The case against plastic straws
Question: What do American Airlines, Marriott Hotels, Ikea and the city of Vancouver, Canada have in common? Answer: They are all in the process of banning plastic straws from their daily operations.
Small size, big problem
But why? Sure, discarded straws end up in our waterways—our streams, lakes and oceans—but aren’t bigger plastics a greater concern? Well, the small size of plastic straws is why they cause such significant environmental harm.
Tough to recycle
On July 9th, 2018, Starbucks joined the ranks of other forward-thinking companies and announced plans to ban plastic straws in all their stores by 2020. As part of the coffee chain’s reasoning, they cited plastic straws as “too small and lightweight to be captured in modern recycling equipment” while Business Insider reported that two of the largest recycling companies in America confirmed that their machines often fail to process straws. As a result, the little plastic tubes litter the street or get dumped into landfills, where wind and rain carry them into waterways.

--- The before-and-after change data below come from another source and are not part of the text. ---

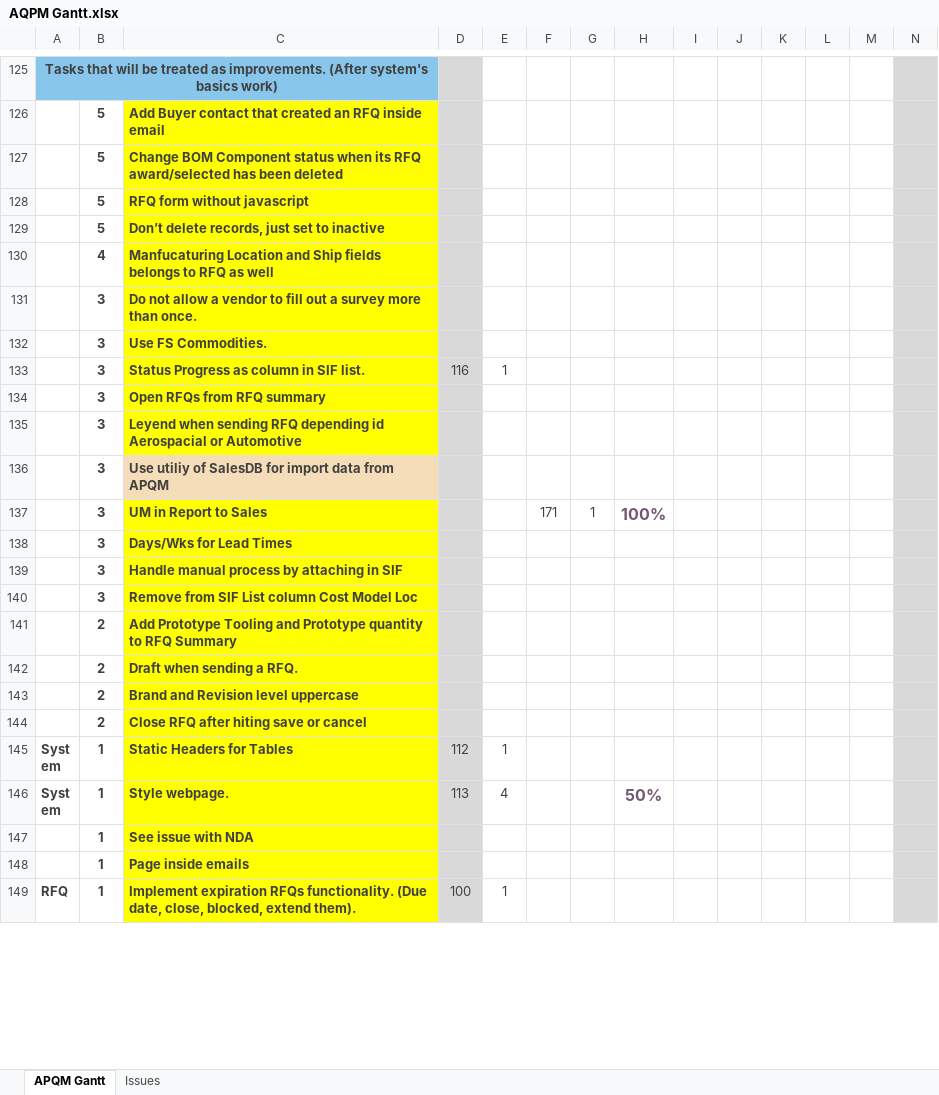
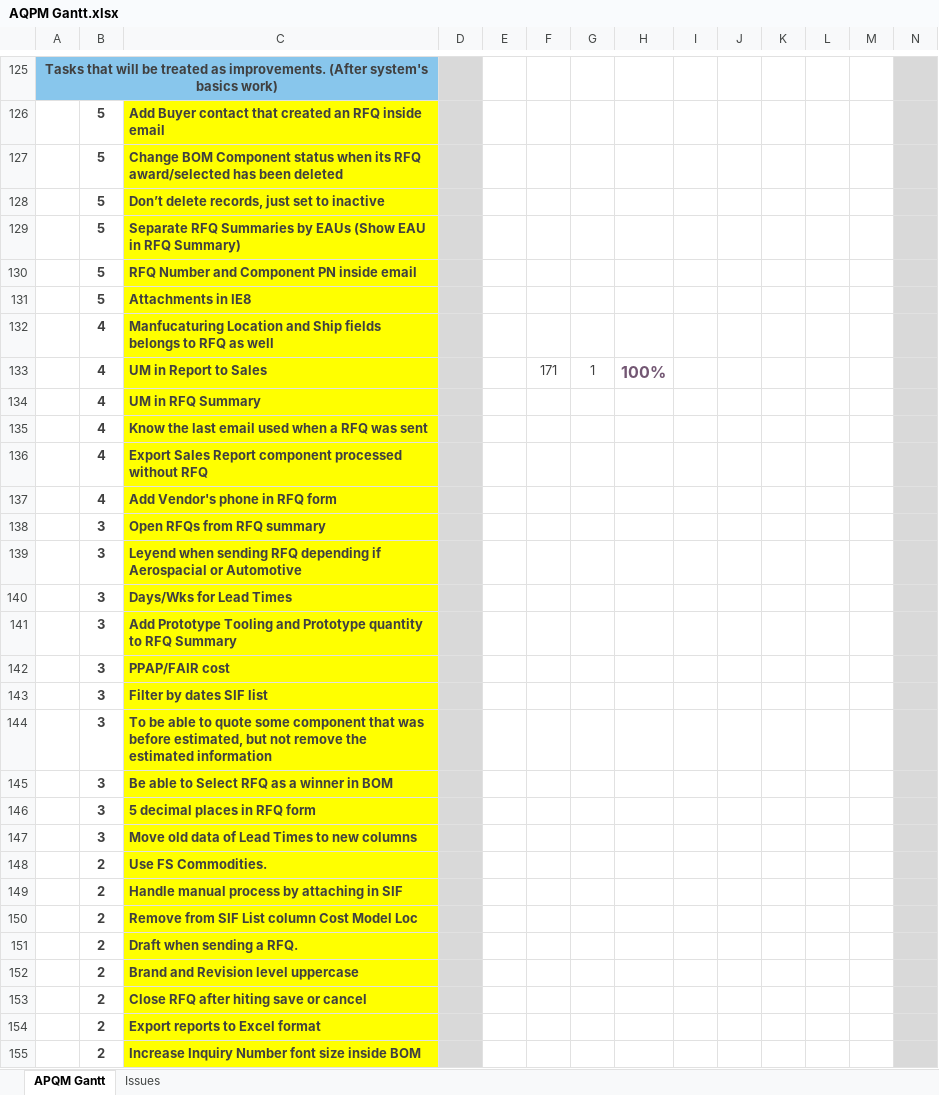
Before and after one commit to inspiraCode/APQM, an Excel workbook: AQPM Gantt.xlsx, sheet APQM Gantt, drawn as a sheet; only a part is shown, gaps mark what is left out; the shorter side is filled out with more unchanged rows; values as stored, in another font and other column widths than the file's, no borders; charts and pictures and conditional formats not drawn; removed rows and columns are numbered as before the commit, all else as after; rows hold the shown columns only; the diff covers the shown part only; the diff names each change by its address in the sheet, - before the commit and + after, or states it on an @@ line.

```diff
--- a/AQPM Gantt.xlsx (sheet APQM Gantt)
+++ b/AQPM Gantt.xlsx (sheet APQM Gantt)
-row 128:  | 5 | RFQ form without javascript
+row 129:  | 5 | Separate RFQ Summaries by EAUs (Show EAU in RFQ Summary)
+row 130:  | 5 | RFQ Number and Component PN inside email
+row 131:  | 5 | Attachments in IE8
-row 131:  | 3 | Do not allow a vendor to fill out a survey more than once.
-row 132:  | 3 | Use FS Commodities.
-row 133:  | 3 | Status Progress as column in SIF list. | 116 | 1
+row 133:  | 4 | UM in Report to Sales |  |  | 171 | 1 | 100%
+row 134:  | 4 | UM in RFQ Summary
+row 135:  | 4 | Know the last email used when a RFQ was sent
+row 136:  | 4 | Export Sales Report component processed without RFQ
+row 137:  | 4 | Add Vendor's phone in RFQ form
-C139: …RFQ depending id Aerospacial or…
+C139: …RFQ depending if Aerospacial or…
-row 136:  | 3 | Use utiliy of SalesDB for import data from APQM
-row 137:  | 3 | UM in Report to Sales |  |  | 171 | 1 | 100%
+row 141:  | 3 | Add Prototype Tooling and Prototype quantity to RFQ Summary
+row 142:  | 3 | PPAP/FAIR cost
+row 143:  | 3 | Filter by dates SIF list
+row 144:  | 3 | To be able to quote some component that was before estimated, but not remove the estimated information
+row 145:  | 3 | Be able to Select RFQ as a winner in BOM
+row 146:  | 3 | 5 decimal places in RFQ form
+row 147:  | 3 | Move old data of Lead Times to new columns
+row 148:  | 2 | Use FS Commodities.
-B149:B150: 3
+B149:B150: 2
-row 141:  | 2 | Add Prototype Tooling and Prototype quantity to RFQ Summary
+row 154:  | 2 | Export reports to Excel format
+row 155:  | 2 | Increase Inquiry Number font size inside BOM
```
Also changed, not shown: 3 added rows and 13 removed rows elsewhere in this sheet, sheet Issues, charts or pictures, 7 other files.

Volume adds up
The Starbucks ban alone will eliminate over a billion plastic straws per year. This volume of single-use plastic waste adds up. In fact, plastic straws and stirrers account for 7.5 percent of all the plastic waste in our environment today. What’s worse, because straws are made of thin, light plastic, they become brittle in the sun and break quickly making them a major contributor to microplastics in the ocean.

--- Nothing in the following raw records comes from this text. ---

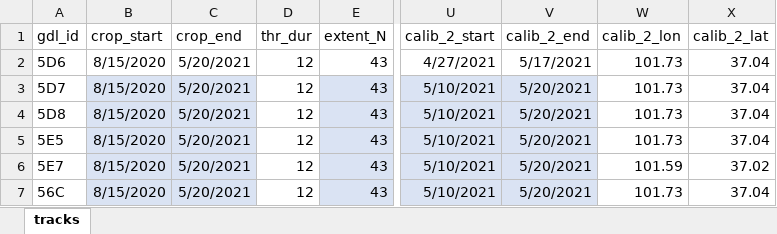
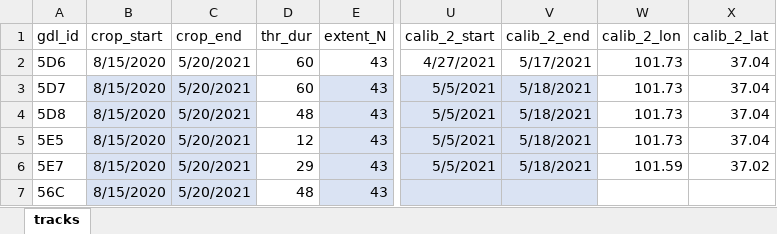
Before and after one commit to ksakuras/Siberian-rubythroat-China, an Excel workbook: data/gpr_settings.xlsx, sheet tracks, drawn as a sheet; only a part is shown, gaps mark what is left out; values as stored, in another font and other column widths than the file's, no borders; table styles not drawn; the diff names each change by its address in the sheet, - before the commit and + after, or states it on an @@ line.

Commit message:
Add files via upload

```diff
--- a/data/gpr_settings.xlsx (sheet tracks)
+++ b/data/gpr_settings.xlsx (sheet tracks)
-D2:D3 (thr_dur): 12
+D2:D3 (thr_dur): 60
-U3:U6 (calib_2_start): 5/10/2021
+U3:U6 (calib_2_start): 5/5/2021
-V3:V6 (calib_2_end): 5/20/2021
+V3:V6 (calib_2_end): 5/18/2021
-D4 (thr_dur): 12
+D4 (thr_dur): 48
-D6 (thr_dur): 12
+D6 (thr_dur): 29
-D7 (thr_dur): 12
+D7 (thr_dur): 48
-U7 (calib_2_start): 5/10/2021
+U7 (calib_2_start): (empty)
-V7 (calib_2_end): 5/20/2021
+V7 (calib_2_end): (empty)
-W7 (calib_2_lon): 101.73
+W7 (calib_2_lon): (empty)
-X7 (calib_2_lat): 37.04
+X7 (calib_2_lat): (empty)
```
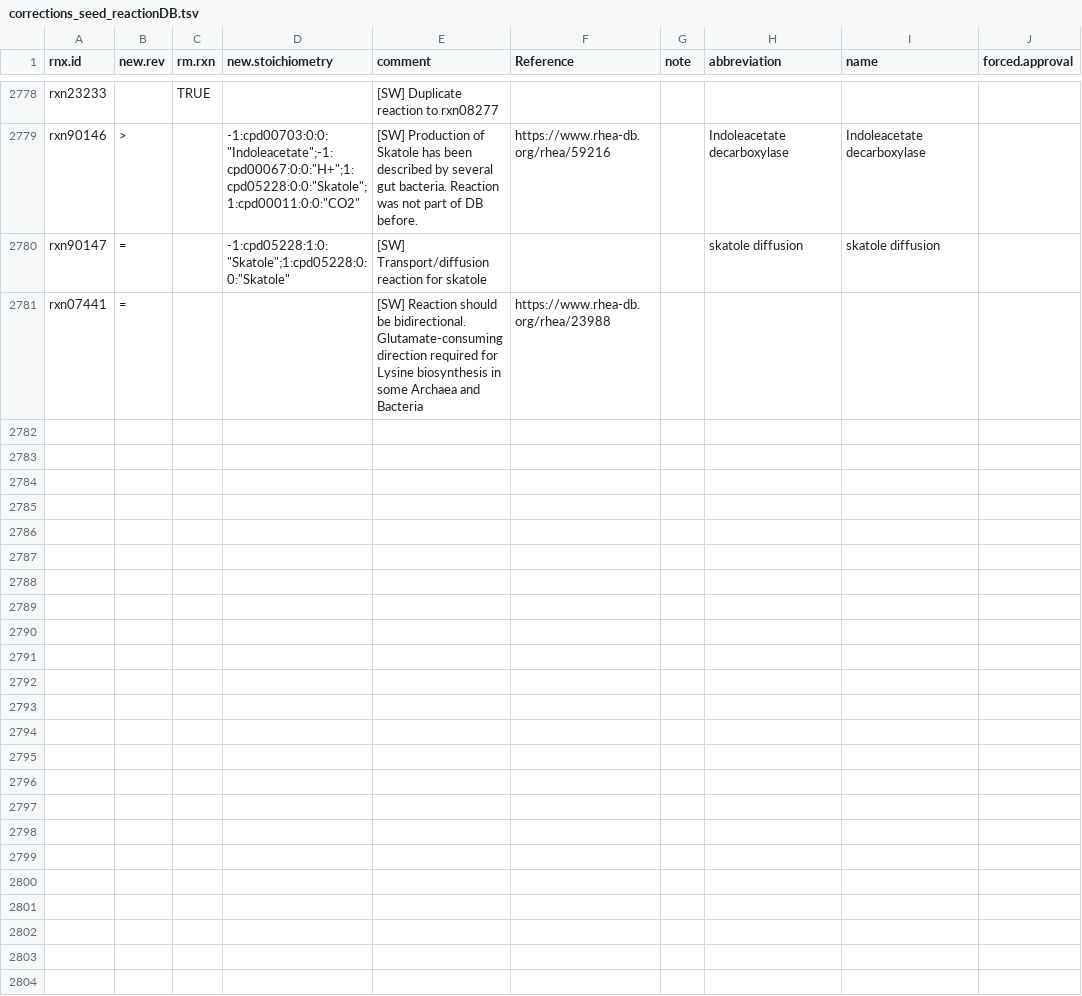
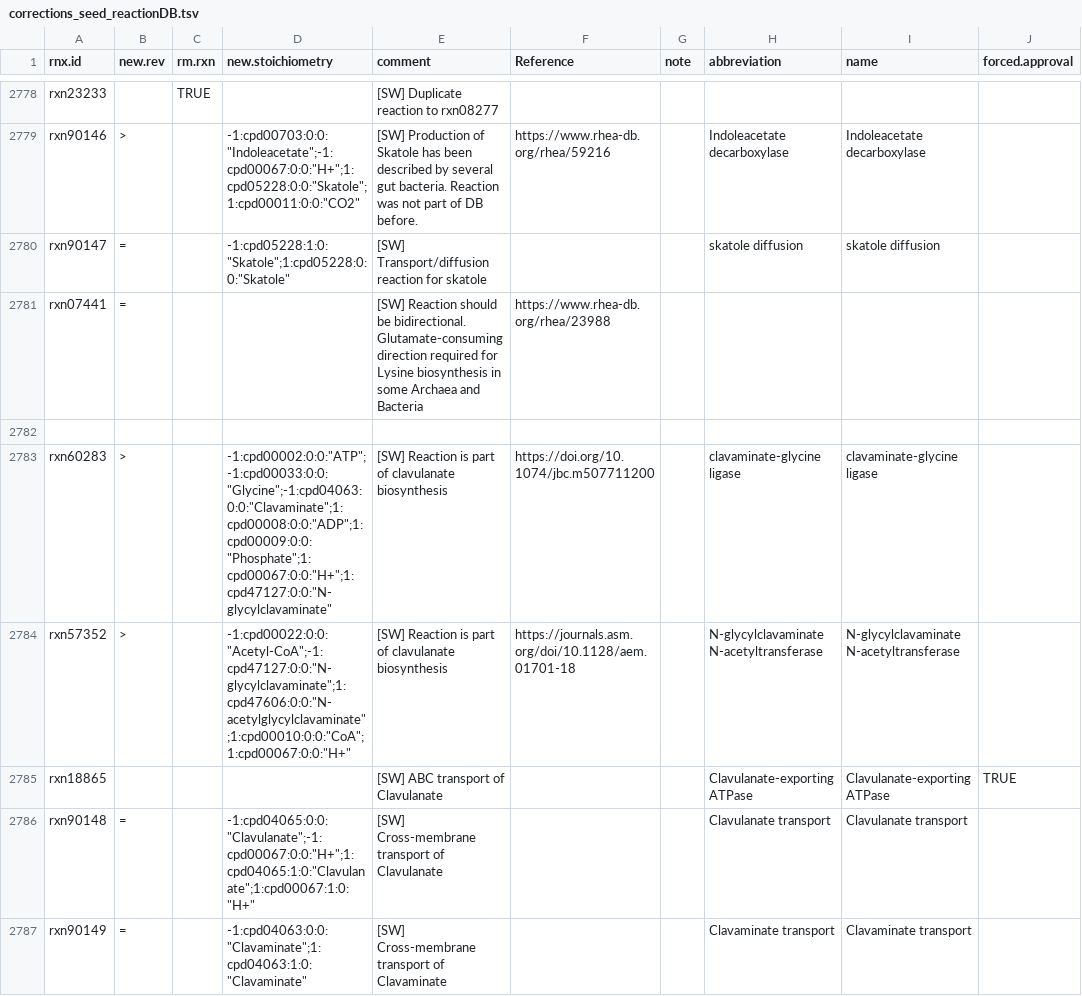
Before and after one commit to jotech/gapseq, a TSV file: dat/corrections_seed_reactionDB.tsv, drawn as a sheet; only a part is shown, gaps mark what is left out.

Commit message:
Update biochem DB (clavulante biosynthesis)
The pathway PWY-5679 has still a gaps, because of undeterined steps.
These can, at the moment, not be resolved without adding mass unbalanced
reactions.

Also, transporters for clavaminate and clavulanate were added.

```diff
--- a/dat/corrections_seed_reactionDB.tsv
+++ b/dat/corrections_seed_reactionDB.tsv
@@ -2781 +2781,7 @@ rxn90147	=		-1:cpd05228:1:0:"Skatole";1:cpd05228:0:0:"Skatole"	[SW] Transport/di
 rxn07441	=			[SW] Reaction should be bidirectional. Glutamate-consuming direction required for Lysine biosynthesis in some Archaea and Bacteria	https://www.rhea-db.org/rhea/23988				
+									
+rxn60283	>		-1:cpd00002:0:0:"ATP";-1:cpd00033:0:0:"Glycine";-1:cpd04063:0:0:"Clavaminate";1:cpd00008:0:0:"ADP";1:cpd00009:0:0:"Phosphate";1:cpd00067:0:0:"H+";1:cpd47127:0:0:"N-glycylclavaminate"	[SW] Reaction is part of clavulanate biosynthesis	https://doi.org/10.1074/jbc.m507711200		clavaminate-glycine ligase	clavaminate-glycine ligase	
+rxn57352	>		-1:cpd00022:0:0:"Acetyl-CoA";-1:cpd47127:0:0:"N-glycylclavaminate";1:cpd47606:0:0:"N-acetylglycylclavaminate";1:cpd00010:0:0:"CoA";1:cpd00067:0:0:"H+"	[SW] Reaction is part of clavulanate biosynthesis	https://journals.asm.org/doi/10.1128/aem.01701-18		N-glycylclavaminate N-acetyltransferase	N-glycylclavaminate N-acetyltransferase	
+rxn18865				[SW] ABC transport of Clavulanate			Clavulanate-exporting ATPase	Clavulanate-exporting ATPase	TRUE
+rxn90148	=		-1:cpd04065:0:0:"Clavulanate";-1:cpd00067:0:0:"H+";1:cpd04065:1:0:"Clavulanate";1:cpd00067:1:0:"H+"	[SW] Cross-membrane transport of Clavulanate			Clavulanate transport	Clavulanate transport	
+rxn90149	=		-1:cpd04063:0:0:"Clavaminate";1:cpd04063:1:0:"Clavaminate"	[SW] Cross-membrane transport of Clavaminate			Clavaminate transport	Clavaminate transport	
```
Also changed, not shown: dat/nutrients.tsv, dat/seed_Enzyme_Class_Reactions_Aliases_unique_edited.tsv, 1 other file.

The core issue is pollution caused by single-use plastics. Whether it’s from water bottles or straws, when we rely on plastic for our daily drinking needs, we end up polluting the world’s water sources. The Coway Aquamega 100 is an easy alternative to this problem. Install the triple-filtering water system at home to enjoy an unlimited supply of clean water every day. Then, when you’re on the go, fill up your reusable water bottle with fresh water from the kitchen tap—no plastic straw needed.